Video

Video The Legacy of Jimmy Carter: The Preacher from Plains

It is common in the United States to see tourists flock to sites associated with America's presidents. Some are privately owned and others are run by the National Park Service or the National Archives -- but most have helped draw business and people into the towns and cities where they are located. As VOA’s Kane Farabaugh reports, there is one particular presidential hometown that is unique in what it has to offer those who make the trip.
Video

Video Hong Kong Protests Draw New Supporters on National Holiday

On the 65th anniversary of the founding of Communist China, Hong Kong protesters are hoping to stage the largest pro-democracy demonstration since the 1989 Tiananmen protests. VOA's Brian Padden visited one of the protest sites mid-day, when the atmosphere was calm and where the supporters were enthusiastic about joining what they are calling the umbrella revolution.
Video

Video India's PM Continues First US Visit

India's prime minister is on his first visit to Washington, to strengthen political and economic ties between the world's oldest and the world biggest democracies. He came to the U.S. capital from New York, the first stop on his five-day visit to the country that denied him an entry visa in the past. From Washington, Zlatica Hoke reports Modi seemed most focused on attracting foreign investment and trade to increase job opportunities for his people.
Video

Video Malaysia Struggles to Stop People Joining Jihad

Malaysian authorities say militant groups like the so-called "Islamic State" have used social media to entice at least three dozen Malaysian Muslims to fight in what they call "jihad" in Syria and Iraq.
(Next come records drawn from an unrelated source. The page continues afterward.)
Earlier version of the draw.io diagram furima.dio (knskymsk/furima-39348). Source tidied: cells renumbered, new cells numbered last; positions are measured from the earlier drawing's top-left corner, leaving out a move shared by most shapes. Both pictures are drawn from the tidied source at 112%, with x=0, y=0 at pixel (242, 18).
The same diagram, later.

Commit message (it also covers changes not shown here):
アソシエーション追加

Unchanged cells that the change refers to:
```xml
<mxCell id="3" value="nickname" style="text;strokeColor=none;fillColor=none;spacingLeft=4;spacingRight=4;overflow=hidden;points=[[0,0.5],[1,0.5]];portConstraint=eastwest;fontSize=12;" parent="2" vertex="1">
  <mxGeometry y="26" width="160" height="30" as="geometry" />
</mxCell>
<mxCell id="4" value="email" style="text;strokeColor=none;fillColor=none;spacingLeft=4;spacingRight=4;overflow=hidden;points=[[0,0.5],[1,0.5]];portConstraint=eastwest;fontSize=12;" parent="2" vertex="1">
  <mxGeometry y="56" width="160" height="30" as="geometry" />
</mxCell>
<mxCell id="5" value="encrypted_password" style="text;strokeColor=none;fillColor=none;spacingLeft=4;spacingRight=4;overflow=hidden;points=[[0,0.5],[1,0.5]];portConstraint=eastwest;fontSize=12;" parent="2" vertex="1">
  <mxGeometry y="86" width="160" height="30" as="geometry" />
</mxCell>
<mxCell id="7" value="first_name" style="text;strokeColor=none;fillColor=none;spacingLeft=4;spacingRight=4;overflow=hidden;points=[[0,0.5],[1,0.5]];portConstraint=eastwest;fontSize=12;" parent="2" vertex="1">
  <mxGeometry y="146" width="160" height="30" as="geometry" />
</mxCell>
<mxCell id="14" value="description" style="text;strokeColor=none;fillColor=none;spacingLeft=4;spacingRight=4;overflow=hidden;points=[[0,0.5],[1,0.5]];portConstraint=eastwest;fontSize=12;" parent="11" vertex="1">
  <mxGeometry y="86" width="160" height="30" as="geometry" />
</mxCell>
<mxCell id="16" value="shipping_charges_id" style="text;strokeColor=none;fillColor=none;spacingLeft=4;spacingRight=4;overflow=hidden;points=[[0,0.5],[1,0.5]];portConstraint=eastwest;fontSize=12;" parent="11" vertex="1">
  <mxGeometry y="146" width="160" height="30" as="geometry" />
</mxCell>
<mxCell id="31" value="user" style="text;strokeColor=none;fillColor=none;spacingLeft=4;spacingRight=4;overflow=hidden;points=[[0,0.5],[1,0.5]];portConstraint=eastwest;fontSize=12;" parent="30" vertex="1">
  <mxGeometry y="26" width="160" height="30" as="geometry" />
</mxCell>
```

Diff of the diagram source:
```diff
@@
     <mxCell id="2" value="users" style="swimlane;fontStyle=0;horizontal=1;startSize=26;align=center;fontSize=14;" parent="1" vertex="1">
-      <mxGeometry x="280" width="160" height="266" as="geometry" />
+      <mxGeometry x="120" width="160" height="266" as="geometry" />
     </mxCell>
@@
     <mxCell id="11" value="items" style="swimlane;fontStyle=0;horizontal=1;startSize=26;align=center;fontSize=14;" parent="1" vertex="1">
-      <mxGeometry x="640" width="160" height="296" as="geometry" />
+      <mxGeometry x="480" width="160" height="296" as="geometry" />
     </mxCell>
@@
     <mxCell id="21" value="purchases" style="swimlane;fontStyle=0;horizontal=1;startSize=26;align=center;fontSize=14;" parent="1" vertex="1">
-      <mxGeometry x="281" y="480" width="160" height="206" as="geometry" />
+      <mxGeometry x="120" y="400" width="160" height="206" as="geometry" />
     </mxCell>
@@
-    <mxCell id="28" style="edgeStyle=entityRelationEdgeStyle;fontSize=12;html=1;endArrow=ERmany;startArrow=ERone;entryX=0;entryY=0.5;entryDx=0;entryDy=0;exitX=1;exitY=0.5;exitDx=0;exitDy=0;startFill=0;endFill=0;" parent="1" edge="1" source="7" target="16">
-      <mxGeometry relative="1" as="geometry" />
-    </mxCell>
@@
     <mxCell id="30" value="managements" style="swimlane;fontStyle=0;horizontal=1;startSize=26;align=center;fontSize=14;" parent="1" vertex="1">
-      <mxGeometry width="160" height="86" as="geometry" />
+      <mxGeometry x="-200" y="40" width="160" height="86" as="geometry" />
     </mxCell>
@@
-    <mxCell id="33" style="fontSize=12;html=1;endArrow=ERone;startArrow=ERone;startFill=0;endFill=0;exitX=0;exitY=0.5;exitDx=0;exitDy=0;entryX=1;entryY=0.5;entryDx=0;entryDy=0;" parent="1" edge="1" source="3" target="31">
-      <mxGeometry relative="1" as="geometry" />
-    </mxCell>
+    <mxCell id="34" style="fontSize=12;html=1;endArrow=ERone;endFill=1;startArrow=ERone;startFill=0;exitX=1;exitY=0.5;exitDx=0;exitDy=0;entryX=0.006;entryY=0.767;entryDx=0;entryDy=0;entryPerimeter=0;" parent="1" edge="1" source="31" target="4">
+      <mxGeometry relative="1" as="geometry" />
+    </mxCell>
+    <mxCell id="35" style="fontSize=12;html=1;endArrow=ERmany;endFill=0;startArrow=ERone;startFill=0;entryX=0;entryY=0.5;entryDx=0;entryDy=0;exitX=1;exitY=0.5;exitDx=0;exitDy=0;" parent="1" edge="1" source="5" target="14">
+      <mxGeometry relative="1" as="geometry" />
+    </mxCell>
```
As Mahi Ramkrishnan reports from Kuala Lumpur, counterterrorism police are deeply worried about what could happen when these militants return home.
Video

Video Could US Have Done More to Stop Rise of Islamic State?
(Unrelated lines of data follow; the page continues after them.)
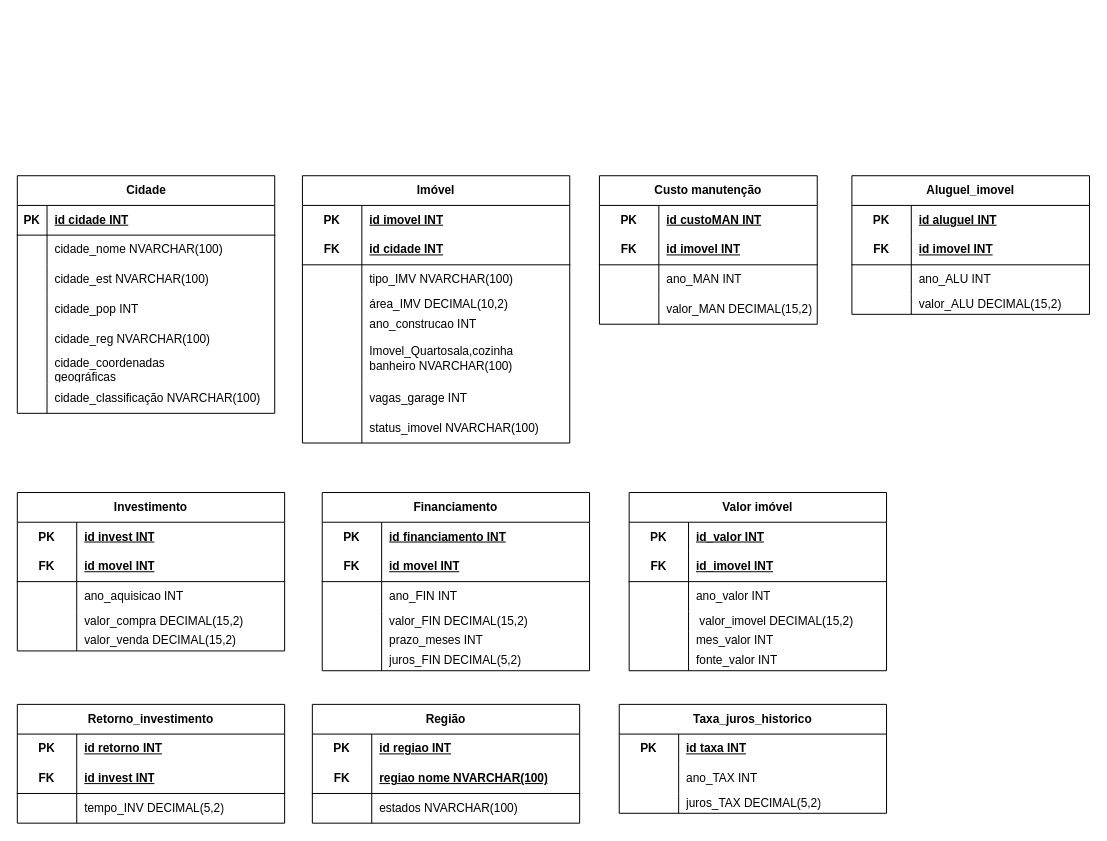
The draw.io diagram GroupBy.drawio in Guilherme22B/Group_by, before the edit. Source tidied: cells renumbered, new cells numbered last; positions are measured from the earlier drawing's top-left corner, leaving out a move shared by most shapes. Both pictures are drawn from the tidied source at 99%, with x=0, y=0 at pixel (17, 175).
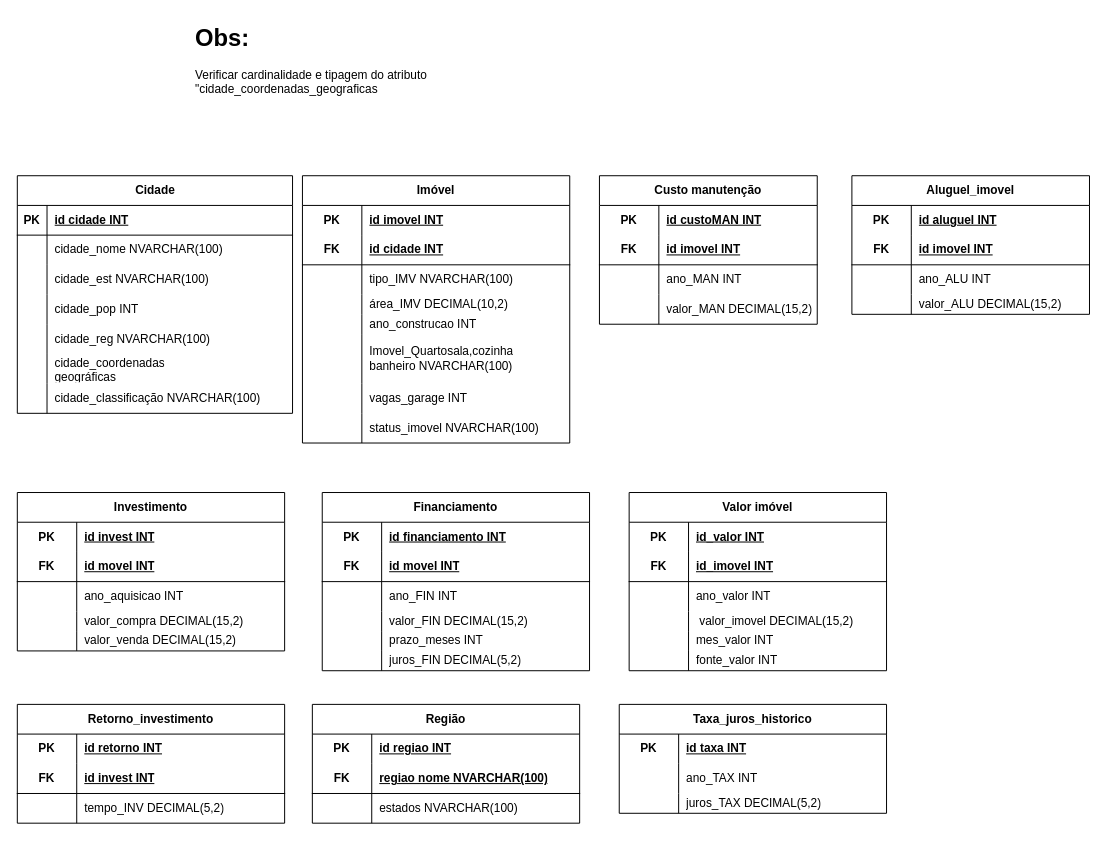
After the change.

The edit, as a diff of the source:
```diff
@@
     <mxCell id="48" value="Cidade" style="shape=table;startSize=30;childLayout=tableLayout;rowLines=0;fontStyle=1;align=center;html=1;" parent="1" vertex="1">
-      <mxGeometry width="260" height="240" as="geometry" />
+      <mxGeometry width="278" height="240" as="geometry" />
     </mxCell>
     <mxCell id="49" style="shape=tableRow;horizontal=0;startSize=0;swimlaneHead=0;swimlaneBody=0;fillColor=none;top=0;left=0;right=0;bottom=1;" parent="48" vertex="1">
-      <mxGeometry y="30" width="260" height="30" as="geometry" />
+      <mxGeometry y="30" width="278" height="30" as="geometry" />
     </mxCell>
@@
     <mxCell id="51" value="id cidade INT" style="shape=partialRectangle;fillColor=none;top=0;left=0;bottom=0;right=0;align=left;spacingLeft=6;fontStyle=5;overflow=hidden;whiteSpace=wrap;html=1;" parent="49" vertex="1">
-      <mxGeometry x="30" width="230" height="30" as="geometry" />
+      <mxGeometry x="30" width="248" height="30" as="geometry" />
     </mxCell>
     <mxCell id="52" style="shape=tableRow;horizontal=0;startSize=0;swimlaneHead=0;swimlaneBody=0;fillColor=none;top=0;left=0;right=0;bottom=0;" parent="48" vertex="1">
-      <mxGeometry y="60" width="260" height="30" as="geometry" />
+      <mxGeometry y="60" width="278" height="30" as="geometry" />
     </mxCell>
@@
     <mxCell id="54" value="cidade_nome NVARCHAR(100)" style="shape=partialRectangle;fillColor=none;top=0;left=0;bottom=0;right=0;align=left;spacingLeft=6;overflow=hidden;whiteSpace=wrap;html=1;" parent="52" vertex="1">
-      <mxGeometry x="30" width="230" height="30" as="geometry" />
+      <mxGeometry x="30" width="248" height="30" as="geometry" />
     </mxCell>
     <mxCell id="55" style="shape=tableRow;horizontal=0;startSize=0;swimlaneHead=0;swimlaneBody=0;fillColor=none;top=0;left=0;right=0;bottom=0;" parent="48" vertex="1">
-      <mxGeometry y="90" width="260" height="30" as="geometry" />
+      <mxGeometry y="90" width="278" height="30" as="geometry" />
     </mxCell>
@@
     <mxCell id="57" value="cidade_est&amp;nbsp;NVARCHAR(100)" style="shape=partialRectangle;fillColor=none;top=0;left=0;bottom=0;right=0;align=left;spacingLeft=6;overflow=hidden;whiteSpace=wrap;html=1;" parent="55" vertex="1">
-      <mxGeometry x="30" width="230" height="30" as="geometry" />
+      <mxGeometry x="30" width="248" height="30" as="geometry" />
     </mxCell>
     <mxCell id="58" style="shape=tableRow;horizontal=0;startSize=0;swimlaneHead=0;swimlaneBody=0;fillColor=none;top=0;left=0;right=0;bottom=0;" parent="48" vertex="1">
-      <mxGeometry y="120" width="260" height="30" as="geometry" />
+      <mxGeometry y="120" width="278" height="30" as="geometry" />
     </mxCell>
@@
     <mxCell id="60" value="cidade_pop&amp;nbsp;INT" style="shape=partialRectangle;fillColor=none;top=0;left=0;bottom=0;right=0;align=left;spacingLeft=6;overflow=hidden;whiteSpace=wrap;html=1;" parent="58" vertex="1">
-      <mxGeometry x="30" width="230" height="30" as="geometry" />
+      <mxGeometry x="30" width="248" height="30" as="geometry" />
     </mxCell>
     <mxCell id="61" style="shape=tableRow;horizontal=0;startSize=0;swimlaneHead=0;swimlaneBody=0;fillColor=none;top=0;left=0;right=0;bottom=0;" parent="48" vertex="1">
-      <mxGeometry y="150" width="260" height="30" as="geometry" />
+      <mxGeometry y="150" width="278" height="30" as="geometry" />
     </mxCell>
@@
     <mxCell id="63" value="cidade_reg&amp;nbsp;NVARCHAR(100)" style="shape=partialRectangle;fillColor=none;top=0;left=0;bottom=0;right=0;align=left;spacingLeft=6;overflow=hidden;whiteSpace=wrap;html=1;" parent="61" vertex="1">
-      <mxGeometry x="30" width="230" height="30" as="geometry" />
+      <mxGeometry x="30" width="248" height="30" as="geometry" />
     </mxCell>
     <mxCell id="64" style="shape=tableRow;horizontal=0;startSize=0;swimlaneHead=0;swimlaneBody=0;fillColor=none;top=0;left=0;right=0;bottom=0;" parent="48" vertex="1">
-      <mxGeometry y="180" width="260" height="30" as="geometry" />
+      <mxGeometry y="180" width="278" height="30" as="geometry" />
     </mxCell>
@@
     <mxCell id="66" value="cidade_coordenadas&lt;div&gt;geográficas&amp;nbsp;&lt;/div&gt;" style="shape=partialRectangle;fillColor=none;top=0;left=0;bottom=0;right=0;align=left;spacingLeft=6;overflow=hidden;whiteSpace=wrap;html=1;" parent="64" vertex="1">
-      <mxGeometry x="30" width="230" height="30" as="geometry" />
+      <mxGeometry x="30" width="248" height="30" as="geometry" />
     </mxCell>
     <mxCell id="67" style="shape=tableRow;horizontal=0;startSize=0;swimlaneHead=0;swimlaneBody=0;fillColor=none;top=0;left=0;right=0;bottom=0;" parent="48" vertex="1">
-      <mxGeometry y="210" width="260" height="30" as="geometry" />
+      <mxGeometry y="210" width="278" height="30" as="geometry" />
     </mxCell>
@@
     <mxCell id="69" value="cidade_classificação NVARCHAR(100)&lt;b&gt;&amp;nbsp;&lt;/b&gt;" style="shape=partialRectangle;fillColor=none;top=0;left=0;bottom=0;right=0;align=left;spacingLeft=6;overflow=hidden;whiteSpace=wrap;html=1;" parent="67" vertex="1">
-      <mxGeometry x="30" width="230" height="30" as="geometry" />
+      <mxGeometry x="30" width="248" height="30" as="geometry" />
     </mxCell>
@@
+    <mxCell id="161" value="&lt;h1 style=&quot;margin-top: 0px;&quot;&gt;Obs:&lt;/h1&gt;&lt;p&gt;Verificar cardinalidade e tipagem do atributo &quot;cidade_coordenadas_geograficas&lt;/p&gt;" style="text;html=1;whiteSpace=wrap;overflow=hidden;rounded=0;" parent="1" vertex="1">
+      <mxGeometry x="178" y="-160" width="240" height="120" as="geometry" />
+    </mxCell>
```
President Obama says airstrikes against Islamic State militants in Syria will likely continue for some time because, in his words, "there is a cancer that has grown for too long." So what if President Obama had acted sooner in Syria to arm more-moderate opponents of both the Islamic State and the Syrian government? VOA State Department Correspondent Scott Stearns reports from the United Nations.
Video

Video Treasure Hunters Seek 'Hidden Treasure' in Central Kenya

Could a cave in a small village in central Kenya be the site of buried treasure? A rumor of riches, left behind by colonialists, has some residents dreaming of wealth, while others see it as a dangerous hoax. VOA's Gabe Joselow has the story.
Video

Video Ebola Patients Find No Treatment at Sierra Leone Holding Center

At a holding facility in Makeni, central Sierra Leone, dozens of sick people sit on the floor in an empty university building. They wait in filthy conditions. It's a 16-hour drive by ambulance to Kailahun Ebola treatment center. Adam Bailes was there and reports on what he says are some of the worst situations he has seen since the beginning of this Ebola outbreak. And he says it appears case numbers may already be far worse than authorities acknowledge.
Video

Video Identifying Bodies Found in Texas Border Region

Thousands of immigrants have died after crossing the border from Mexico into remote areas of the southwestern United States in recent years. Local officials in south Texas alone have found hundreds of unidentified bodies and buried them in mass graves in local cemeteries. Now an anthropologist and her students at Baylor University have been exhuming bodies and looking for clues to identify them. VOA’s Greg Flakus has more from Waco, Texas.
Colonel Steve ‘Spiros’ Pisanos left Greece and came to the U.S. to learn to fly. He flew fighters for the Allies in World War II, narrowly escaping death multiple times.Colonel Steve ‘Spiros’ Pisanos left Greece and came to the U.S. to learn to fly. He flew fighters for the Allies in World War II, narrowly escaping death multiple times.

AppleAndroid